My first trip abroad was solo in 1992 at the age of 27.  I devoured Rick Steves’ book Europe Through the Back Door and followed it through France, Italy, Spain and Portugal. A passion for traveling was born. And with it, a passion for connecting with locals, as I knocked on doors and made phone calls from telephone booths to introduce myself to my future husbands’ friends and family. If that sounded confusing, just know that while living in Los Angeles my French boyfriend at the time later became my husband (but he was not on the trip). That’s another story, though.

Let’s make sure we’re a good fit.

Ever since I began offering small group travel in 2006, I have espoused Rick’s Travel Philosophy which reflects my own travel values. It boils down to “When in Rome …” but it’s deeper than that. It comes from a respect for other cultures and the curiosity to open up and embrace another way.

If large and in charge is your preferred mode of travel, then we’re probably not a good fit. Read below and determine for yourself.

Read my France Travel Philosophy below to see if we’re the match for you.


I believe:

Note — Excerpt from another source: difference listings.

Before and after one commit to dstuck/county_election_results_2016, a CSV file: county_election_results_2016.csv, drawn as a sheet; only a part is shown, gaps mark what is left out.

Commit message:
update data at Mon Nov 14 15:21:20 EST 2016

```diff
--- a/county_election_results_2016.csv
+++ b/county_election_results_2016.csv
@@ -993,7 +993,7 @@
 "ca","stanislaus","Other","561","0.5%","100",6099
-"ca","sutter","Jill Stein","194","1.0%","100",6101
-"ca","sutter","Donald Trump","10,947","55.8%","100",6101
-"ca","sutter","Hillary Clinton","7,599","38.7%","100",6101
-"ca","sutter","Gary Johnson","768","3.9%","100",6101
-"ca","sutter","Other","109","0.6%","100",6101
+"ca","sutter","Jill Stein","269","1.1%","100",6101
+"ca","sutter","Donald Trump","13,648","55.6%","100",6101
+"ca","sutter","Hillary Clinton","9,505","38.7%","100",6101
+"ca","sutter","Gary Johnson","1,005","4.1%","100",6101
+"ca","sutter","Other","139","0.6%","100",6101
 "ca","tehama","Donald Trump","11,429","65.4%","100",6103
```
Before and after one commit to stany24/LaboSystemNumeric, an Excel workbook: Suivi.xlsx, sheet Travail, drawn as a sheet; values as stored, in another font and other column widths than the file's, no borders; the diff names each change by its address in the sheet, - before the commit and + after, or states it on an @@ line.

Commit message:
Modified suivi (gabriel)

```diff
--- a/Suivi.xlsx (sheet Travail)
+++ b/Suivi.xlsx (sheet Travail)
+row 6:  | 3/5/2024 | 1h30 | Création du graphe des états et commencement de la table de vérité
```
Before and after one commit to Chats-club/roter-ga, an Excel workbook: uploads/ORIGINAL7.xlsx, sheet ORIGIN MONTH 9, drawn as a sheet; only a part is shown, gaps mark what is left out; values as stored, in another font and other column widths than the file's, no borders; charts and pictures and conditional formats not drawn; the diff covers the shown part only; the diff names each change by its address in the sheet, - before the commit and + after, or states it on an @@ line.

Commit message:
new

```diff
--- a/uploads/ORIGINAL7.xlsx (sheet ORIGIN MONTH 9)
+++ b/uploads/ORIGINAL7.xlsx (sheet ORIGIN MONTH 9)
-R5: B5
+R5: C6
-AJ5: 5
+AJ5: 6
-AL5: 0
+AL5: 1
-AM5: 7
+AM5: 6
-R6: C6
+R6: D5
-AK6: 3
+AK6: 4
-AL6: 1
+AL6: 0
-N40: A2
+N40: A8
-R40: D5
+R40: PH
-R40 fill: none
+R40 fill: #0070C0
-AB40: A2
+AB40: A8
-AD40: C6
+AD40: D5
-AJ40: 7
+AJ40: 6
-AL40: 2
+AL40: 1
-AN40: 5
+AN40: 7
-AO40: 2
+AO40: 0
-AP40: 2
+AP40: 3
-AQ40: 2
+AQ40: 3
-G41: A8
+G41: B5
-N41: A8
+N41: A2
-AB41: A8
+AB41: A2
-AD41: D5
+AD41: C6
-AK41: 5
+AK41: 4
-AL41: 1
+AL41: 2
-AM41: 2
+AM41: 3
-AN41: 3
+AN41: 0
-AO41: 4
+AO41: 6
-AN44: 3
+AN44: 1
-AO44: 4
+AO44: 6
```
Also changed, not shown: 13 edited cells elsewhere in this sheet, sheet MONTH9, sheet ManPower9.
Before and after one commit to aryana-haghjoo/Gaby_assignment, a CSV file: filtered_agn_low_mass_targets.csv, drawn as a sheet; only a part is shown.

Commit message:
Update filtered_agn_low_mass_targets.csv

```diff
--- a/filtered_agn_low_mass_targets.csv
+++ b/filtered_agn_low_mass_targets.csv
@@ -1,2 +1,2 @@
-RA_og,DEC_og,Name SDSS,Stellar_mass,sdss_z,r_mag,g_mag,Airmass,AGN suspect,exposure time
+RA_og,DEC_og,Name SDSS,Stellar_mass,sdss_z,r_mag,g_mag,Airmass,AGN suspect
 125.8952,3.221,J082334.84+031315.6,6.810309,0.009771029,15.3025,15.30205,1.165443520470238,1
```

We travel all the way to Europe to enjoy differences and to become temporary locals. You will experience frustrations. Traveling is often stressful, as we don’t always have everything at our fingertips to feel comfortable and at ease. For instance, eating between meals is often inconvenient in France; most restaurants close between 3-7pm. Certain truths that we find “God-given” or “self-evident,” such as friendly waiters, ice in drinks, bottomless cups of coffee, long hot showers, and bigger being better, are suddenly not so true. For the overall well-being and enjoyment of the group, it is essential that politeness and discretion be maintained at all times, even, or rather especially, during times of distress.

One of the benefits of travel is the eye-opening realization that there are logical, civil, and sometimes, even better alternatives.

Travel, like the world, is a series of hills and valleys. We are fanatically positive and militantly optimistic. If something’s not to our liking, let’s change our liking.

If there is a negative aspect to the image the French have of Americans, it is that we are big, aggressive, impolite, rich, loud, superficially friendly, and a bit naïve. Americans can tend to be noisy in public places, such as foyers, staircases, courtyards, restaurants, and trains. Our raised voices can demolish France’s reserved and elegant ambience. Talk softly. It’s considered courteous. This is particularly true in Paris, less so in the provinces.

While the French look bemusedly at some of our Yankee excesses (and worriedly at others) they nearly always afford us individual travelers all the warmth we deserve. France is an understandably proud country. To enjoy its people, we celebrate and lean into the differences. 

Slow down and have patience. We are so rushed as a culture. 

Connecting with locals brings meaning to travel. It starts with a willingness to extend a “bonjour/bonsoir madame/monsieur” and “au revoir”, offer eye contact and show respect. And it feels good to both giver and receiver. That is the ultimate exchange.